• [WORK ORDER]:
If a line includes "elsewhere", copy it out of the entries.

• [DATASET RECORDS]:
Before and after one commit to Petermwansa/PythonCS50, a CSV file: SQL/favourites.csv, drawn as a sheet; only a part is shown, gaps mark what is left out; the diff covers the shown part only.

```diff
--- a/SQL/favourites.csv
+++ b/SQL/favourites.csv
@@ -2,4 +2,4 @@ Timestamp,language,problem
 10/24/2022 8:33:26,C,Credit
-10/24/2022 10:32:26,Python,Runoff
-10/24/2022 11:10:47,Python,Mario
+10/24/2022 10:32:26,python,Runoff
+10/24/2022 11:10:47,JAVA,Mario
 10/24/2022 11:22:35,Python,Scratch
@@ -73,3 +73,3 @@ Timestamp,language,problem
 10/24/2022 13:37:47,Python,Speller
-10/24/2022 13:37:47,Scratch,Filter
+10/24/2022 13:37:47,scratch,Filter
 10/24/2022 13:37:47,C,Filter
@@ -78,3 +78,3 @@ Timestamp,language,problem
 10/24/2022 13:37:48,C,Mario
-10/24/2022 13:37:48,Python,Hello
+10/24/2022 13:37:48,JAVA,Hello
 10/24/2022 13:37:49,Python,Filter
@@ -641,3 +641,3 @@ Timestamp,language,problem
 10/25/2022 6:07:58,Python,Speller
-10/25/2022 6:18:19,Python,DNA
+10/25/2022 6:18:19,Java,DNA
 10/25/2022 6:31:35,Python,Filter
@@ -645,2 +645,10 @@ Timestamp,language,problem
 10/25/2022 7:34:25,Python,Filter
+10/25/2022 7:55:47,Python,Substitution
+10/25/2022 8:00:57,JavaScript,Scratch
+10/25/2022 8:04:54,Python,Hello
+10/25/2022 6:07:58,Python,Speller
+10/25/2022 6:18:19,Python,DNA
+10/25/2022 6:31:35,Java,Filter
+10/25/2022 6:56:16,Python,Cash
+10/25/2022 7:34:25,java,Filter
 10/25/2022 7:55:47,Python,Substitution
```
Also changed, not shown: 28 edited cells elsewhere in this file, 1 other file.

...

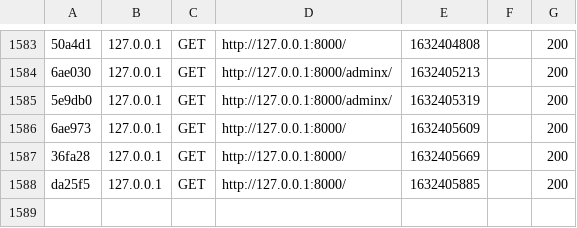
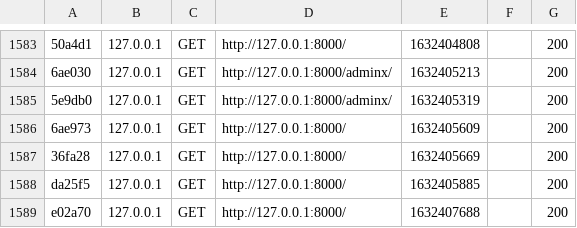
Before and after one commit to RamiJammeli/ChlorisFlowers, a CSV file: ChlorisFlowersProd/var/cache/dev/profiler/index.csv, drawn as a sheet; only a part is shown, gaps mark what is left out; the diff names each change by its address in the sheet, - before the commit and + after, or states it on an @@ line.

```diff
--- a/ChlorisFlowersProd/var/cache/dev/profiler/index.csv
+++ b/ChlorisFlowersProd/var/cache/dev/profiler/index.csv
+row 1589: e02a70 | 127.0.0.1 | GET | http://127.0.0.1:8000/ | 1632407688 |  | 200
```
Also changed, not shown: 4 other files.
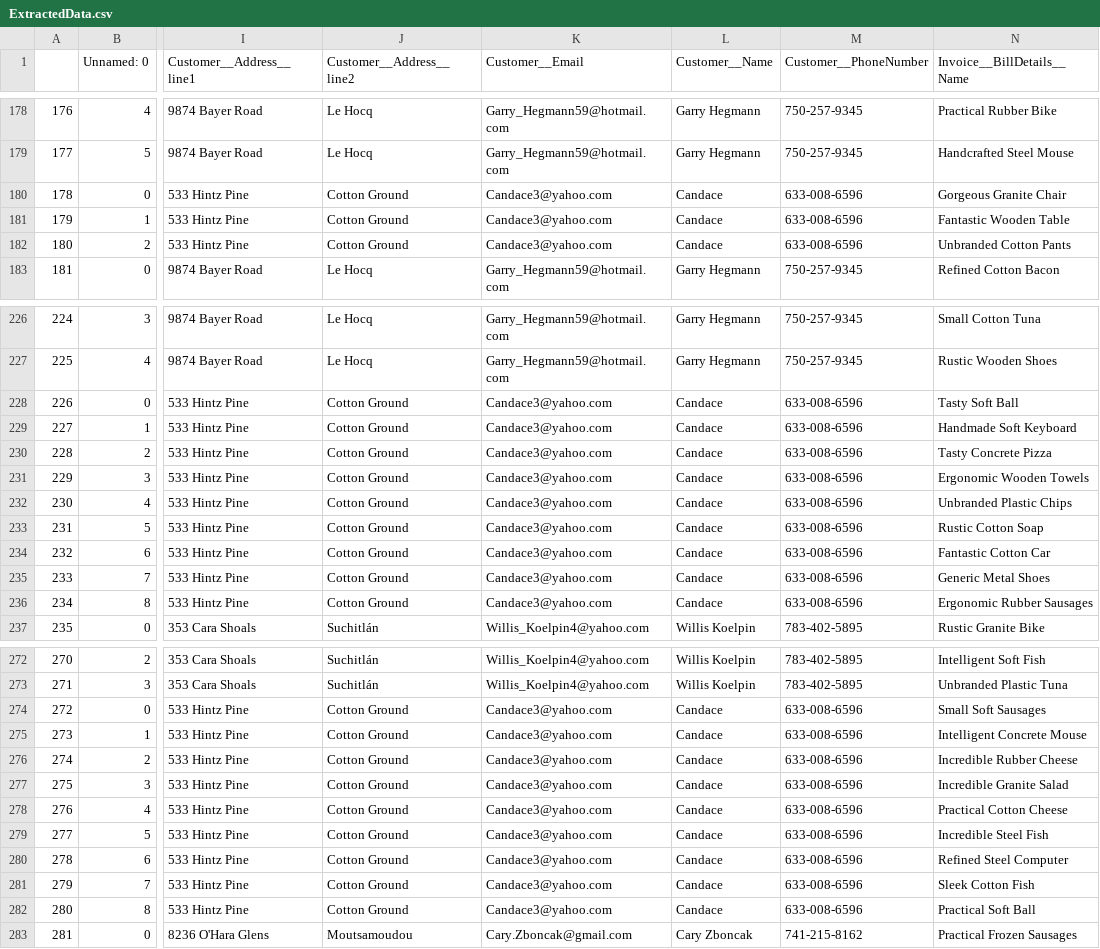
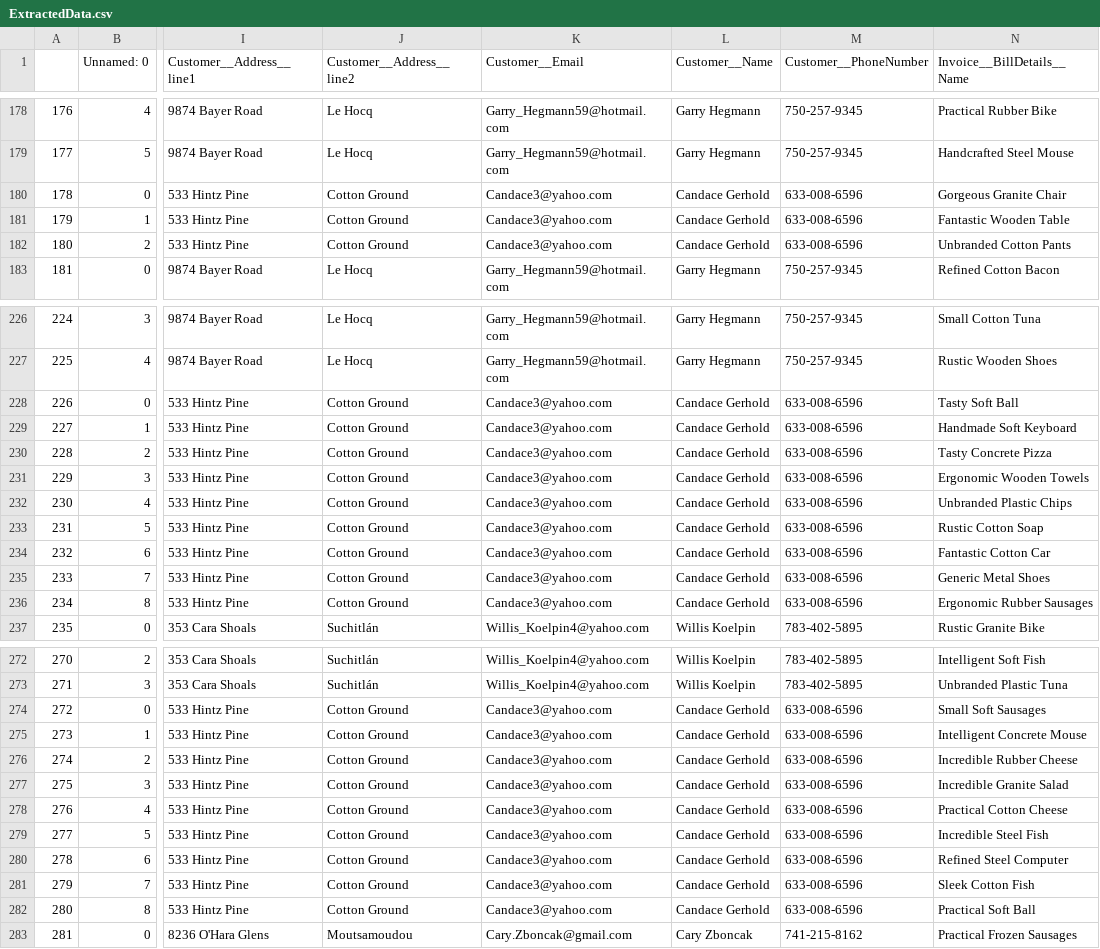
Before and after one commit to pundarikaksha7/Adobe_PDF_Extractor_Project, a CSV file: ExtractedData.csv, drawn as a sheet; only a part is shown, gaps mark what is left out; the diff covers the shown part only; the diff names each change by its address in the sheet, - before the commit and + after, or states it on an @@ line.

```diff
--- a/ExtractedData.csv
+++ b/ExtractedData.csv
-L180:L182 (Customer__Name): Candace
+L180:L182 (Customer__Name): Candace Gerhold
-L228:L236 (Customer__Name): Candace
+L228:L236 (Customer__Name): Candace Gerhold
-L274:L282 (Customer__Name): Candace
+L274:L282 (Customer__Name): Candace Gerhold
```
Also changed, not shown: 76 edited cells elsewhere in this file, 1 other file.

• [RESPONSE AREA]:
Also changed, not shown: 28 edited cells elsewhere in this file, 1 other file.
Also changed, not shown: 76 edited cells elsewhere in this file, 1 other file.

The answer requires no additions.